I should thank to you, mum and dad and others for all good things. I cannot find proper words for it (…). The purpose of our life is proper development of strength concealed in ourselves. (…) It is not important what we achieved, but how we have been fighting. (…). What else shall I write? Maybe what I have experienced – the good and the bad and I am going away without grief or hatred. People are good everywhere. (…) And it would be all. Stay with God: I am going to Him and I believe that He will accept me. Your Nenia’.

Irena Bobowska was an unusual personality. Her excellent person was focused on a great love to God, Homeland and Family. She also loved her neighbors very much (‘I am going away – she writes in her last letter – without grief or hatred. People are good everywhere’).

Irena Bobowska was a martyr for the matter, one of the most beautiful flowers which blossomed under the Polish sky, on the oppressed, bloody Polish land at the times of contempt for the man. A powerful spirit lived in her delicate, physically fragile person. She was a national heroine of strong will, deep reflection and faith in good, of an immaculate character and courage. She distinguished with an unusual bravery. She was a great woman. Faithful to her rules and the motto: God, Honour, Homeland till the end, in the toughest conditions of a prison. She was going for the martyr death with dignity. She was going with a deep faith that God would take her into Heaven. I believe it happened so.

Prof. Zygmunt Zagórski is a retired Professor at the University of Adam Mickiewicz in Poznań, a former soldier of District of Wilno of the National Army, a prisoner of NKWD.

* The author used much valuable information included in an interesting mono-graphy of the author Stafania Tokarska-Kaszubowa entitled ‘Nenia’, Poznań 1999. All quotations come from this book.


To my beloved mum on her name-day 15.5.32
How much I would like to throw swarms of dreams, thousands of wishes beneath your feet today,
Like fragrant flowers.
But there are moments when one cannot beleaguer feelings into words, which are hidden in a beating heart…
But there are moments when great emotions are changed into silence by rushing cry and voice is stifled….
Mum, you know well, that Your dear daughter
Loves You with all her heart.
You know what I feel…

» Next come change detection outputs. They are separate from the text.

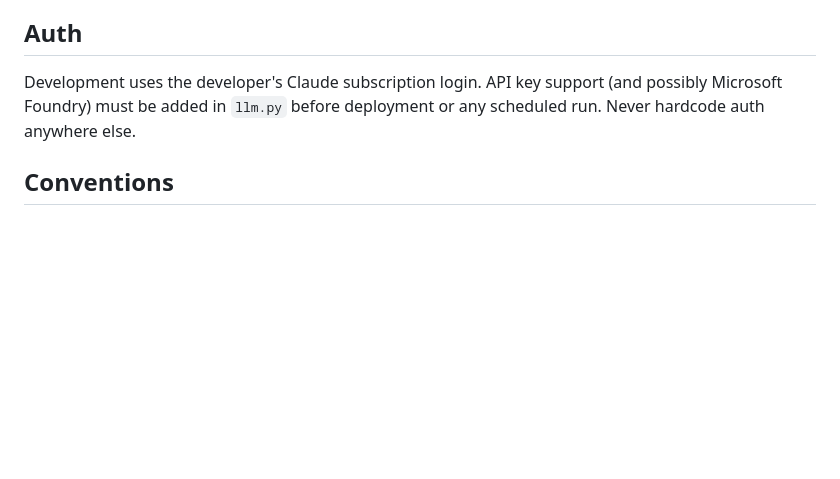
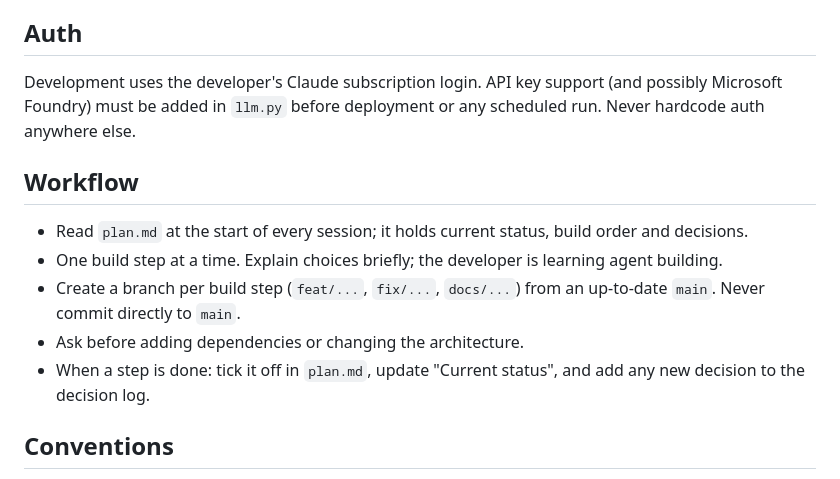
Before and after one commit to AviShangari/Sonar, a Markdown page: AGENTS.md, the part around the change. Drawn GitHub-style; blank space fills up the shorter version.

Commit message:
Add workflow rules and project context

```diff
--- a/AGENTS.md
+++ b/AGENTS.md
@@ -99,6 +99,14 @@ The Agent SDK can load `CLAUDE.md`, skills and settings from the project's `.cla
 
 Development uses the developer's Claude subscription login. API key support (and possibly Microsoft Foundry) must be added in `llm.py` before deployment or any scheduled run. Never hardcode auth anywhere else.
 
+## Workflow
+
+- Read `plan.md` at the start of every session; it holds current status, build order and decisions.
+- One build step at a time. Explain choices briefly; the developer is learning agent building.
+- Create a branch per build step (`feat/...`, `fix/...`, `docs/...`) from an up-to-date `main`. Never commit directly to `main`.
+- Ask before adding dependencies or changing the architecture.
+- When a step is done: tick it off in `plan.md`, update "Current status", and add any new decision to the decision log.
+
 ## Conventions
 
 - Type hints everywhere; Pydantic models for anything crossing a module boundary.
```
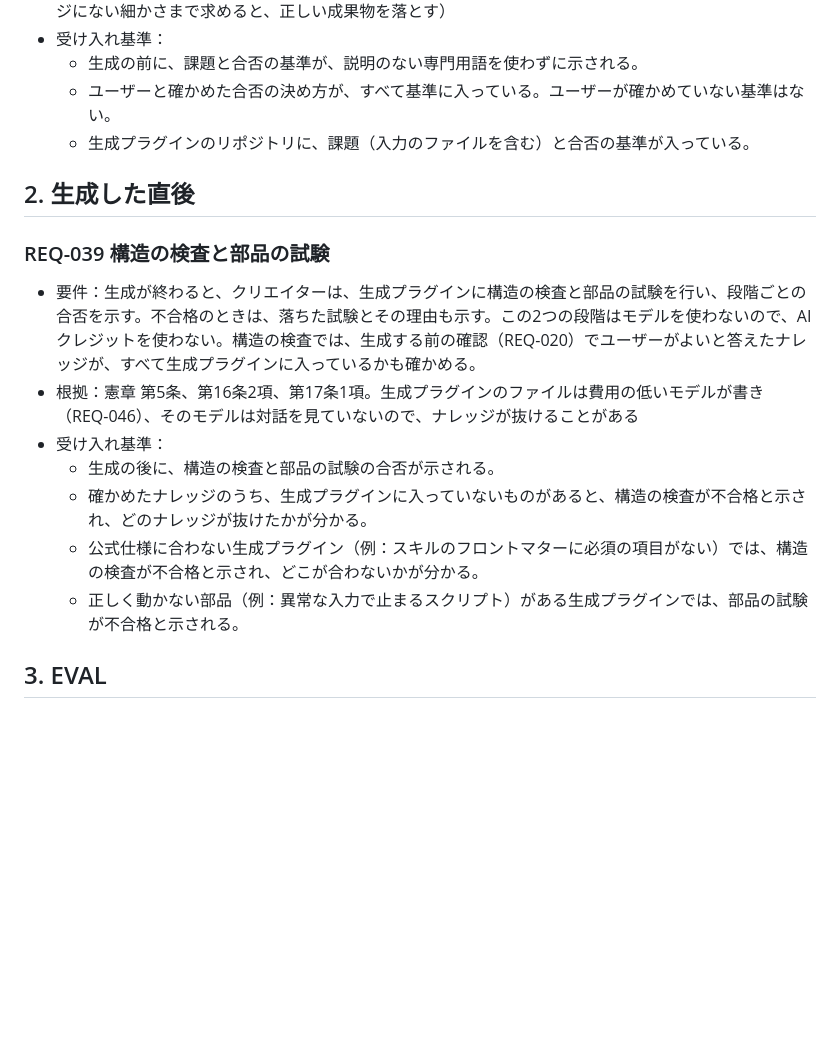
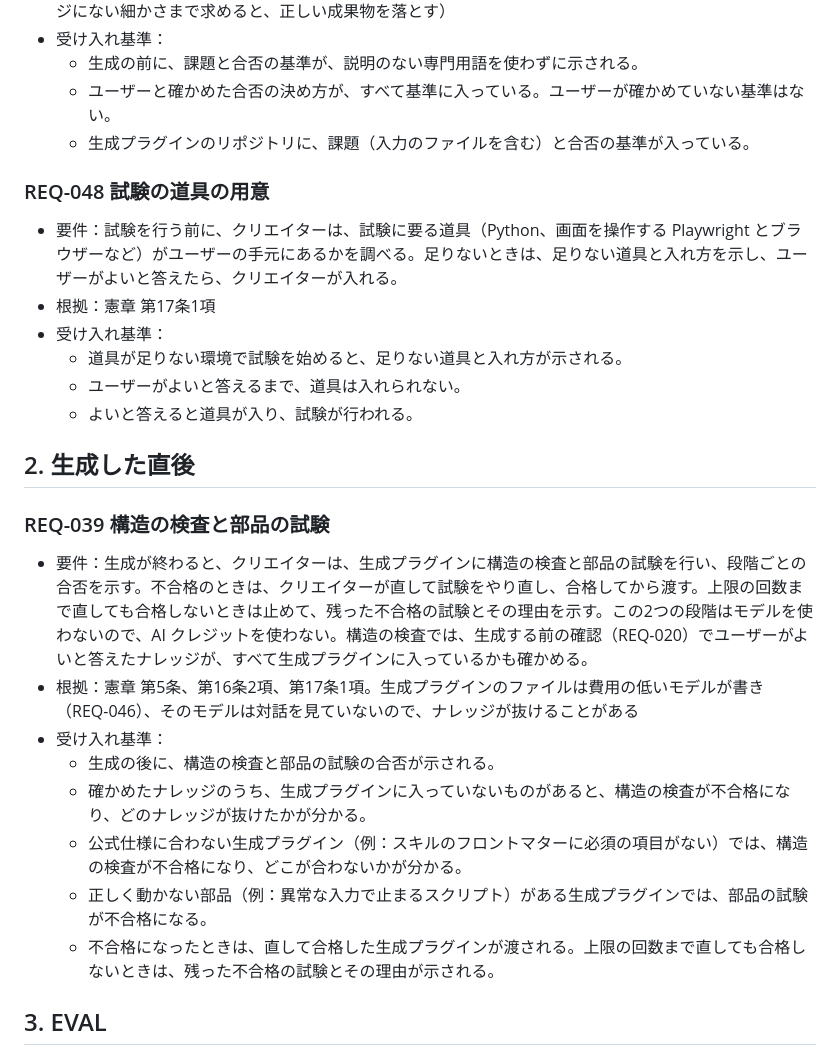
Before and after one commit to imaeda-hub/plugin-creater, a Markdown page: docs/specs/test-requirements.md, the part around the change. Drawn GitHub-style; blank space fills up the shorter version.

Commit message:
仕様書に、不合格時の直し・画面の接続の制限・試験の道具の用意・会話例の作り直しを反映する
Co-Authored-By: Claude Opus 5.5 <noreply@anthropic.com>
Claude-Session: https://claude.ai/code/session_01SGQd2V9RSXg8tAA2GdAfLc

```diff
--- a/docs/specs/test-requirements.md
+++ b/docs/specs/test-requirements.md
@@ -21,17 +21,27 @@
   - ユーザーと確かめた合否の決め方が、すべて基準に入っている。ユーザーが確かめていない基準はない。
   - 生成プラグインのリポジトリに、課題（入力のファイルを含む）と合否の基準が入っている。
 
+### REQ-048 試験の道具の用意
+
+- 要件：試験を行う前に、クリエイターは、試験に要る道具（Python、画面を操作する Playwright とブラウザーなど）がユーザーの手元にあるかを調べる。足りないときは、足りない道具と入れ方を示し、ユーザーがよいと答えたら、クリエイターが入れる。
+- 根拠：憲章 第17条1項
+- 受け入れ基準：
+  - 道具が足りない環境で試験を始めると、足りない道具と入れ方が示される。
+  - ユーザーがよいと答えるまで、道具は入れられない。
+  - よいと答えると道具が入り、試験が行われる。
+
 ## 2. 生成した直後
 
 ### REQ-039 構造の検査と部品の試験
 
-- 要件：生成が終わると、クリエイターは、生成プラグインに構造の検査と部品の試験を行い、段階ごとの合否を示す。不合格のときは、落ちた試験とその理由も示す。この2つの段階はモデルを使わないので、AI クレジットを使わない。構造の検査では、生成する前の確認（REQ-020）でユーザーがよいと答えたナレッジが、すべて生成プラグインに入っているかも確かめる。
+- 要件：生成が終わると、クリエイターは、生成プラグインに構造の検査と部品の試験を行い、段階ごとの合否を示す。不合格のときは、クリエイターが直して試験をやり直し、合格してから渡す。上限の回数まで直しても合格しないときは止めて、残った不合格の試験とその理由を示す。この2つの段階はモデルを使わないので、AI クレジットを使わない。構造の検査では、生成する前の確認（REQ-020）でユーザーがよいと答えたナレッジが、すべて生成プラグインに入っているかも確かめる。
 - 根拠：憲章 第5条、第16条2項、第17条1項。生成プラグインのファイルは費用の低いモデルが書き（REQ-046）、そのモデルは対話を見ていないので、ナレッジが抜けることがある
 - 受け入れ基準：
   - 生成の後に、構造の検査と部品の試験の合否が示される。
-  - 確かめたナレッジのうち、生成プラグインに入っていないものがあると、構造の検査が不合格と示され、どのナレッジが抜けたかが分かる。
-  - 公式仕様に合わない生成プラグイン（例：スキルのフロントマターに必須の項目がない）では、構造の検査が不合格と示され、どこが合わないかが分かる。
-  - 正しく動かない部品（例：異常な入力で止まるスクリプト）がある生成プラグインでは、部品の試験が不合格と示される。
+  - 確かめたナレッジのうち、生成プラグインに入っていないものがあると、構造の検査が不合格になり、どのナレッジが抜けたかが分かる。
+  - 公式仕様に合わない生成プラグイン（例：スキルのフロントマターに必須の項目がない）では、構造の検査が不合格になり、どこが合わないかが分かる。
+  - 正しく動かない部品（例：異常な入力で止まるスクリプト）がある生成プラグインでは、部品の試験が不合格になる。
+  - 不合格になったときは、直して合格した生成プラグインが渡される。上限の回数まで直しても合格しないときは、残った不合格の試験とその理由が示される。
 
 ## 3. EVAL
 
```
Also changed, not shown: docs/specs/creation-requirements.md (+4 -2 lines).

Nienia for Mother
(Fort VII, Poznań)

* * *

Everything will be all right,
Bright days will come.
The sun will shine,
The door of Fort will be open.
Happiness and freedom
Are dreams of lots of prisoners.
Everything will be all right,
Day of freedom will shine,
Walls of the prison will disappear.
The shadow of the fortress will disappear.
And joy will appear again
Among laughs of bright dreams.
Everything will be all right,
Day of freedom will shine.
Everything will be all right
We will return home.
Our motto will be:
Family, country and God.
We will grab bravely
A hard hammer, sword and plough.
Everything will be all right
We will return home.

(Fort VII, Poznań)

* * *

…Because I am learning the biggest skill of life:
How to smile every day and everywhere
And to endure pains without distress
And not to regret what passed,
And not to be afraid of what will be!
I got to know the taste of hunger
And sleepless nights (it was long time ago),
And I know how the cold pricks,
When being curled up into a ball
You wanted to protect yourself from the cold.
And I know what it means to shed tears of violence
On many bright days,
At many nights.
And I learnt to rush time with my thoughts,
Which likes being relentlessly long,
And I know how one must fight with oneself
Not to fall or not to get fed up
With the endless road…
And I keep learning the biggest skill of life:
How to smile every day and everywhere,
And to endure pains without distress
And not to regret what passed,
And not to be afraid of what will be!

(Fort VII, Poznań)


"Niedziela" 10/2013

Editor: Tygodnik Katolicki "Niedziela", ul. 3 Maja 12, 42-200 Czestochowa, Polska
Editor-in-chief: Fr Jaroslaw Grabowski • E-mail: redakcja@niedziela.pl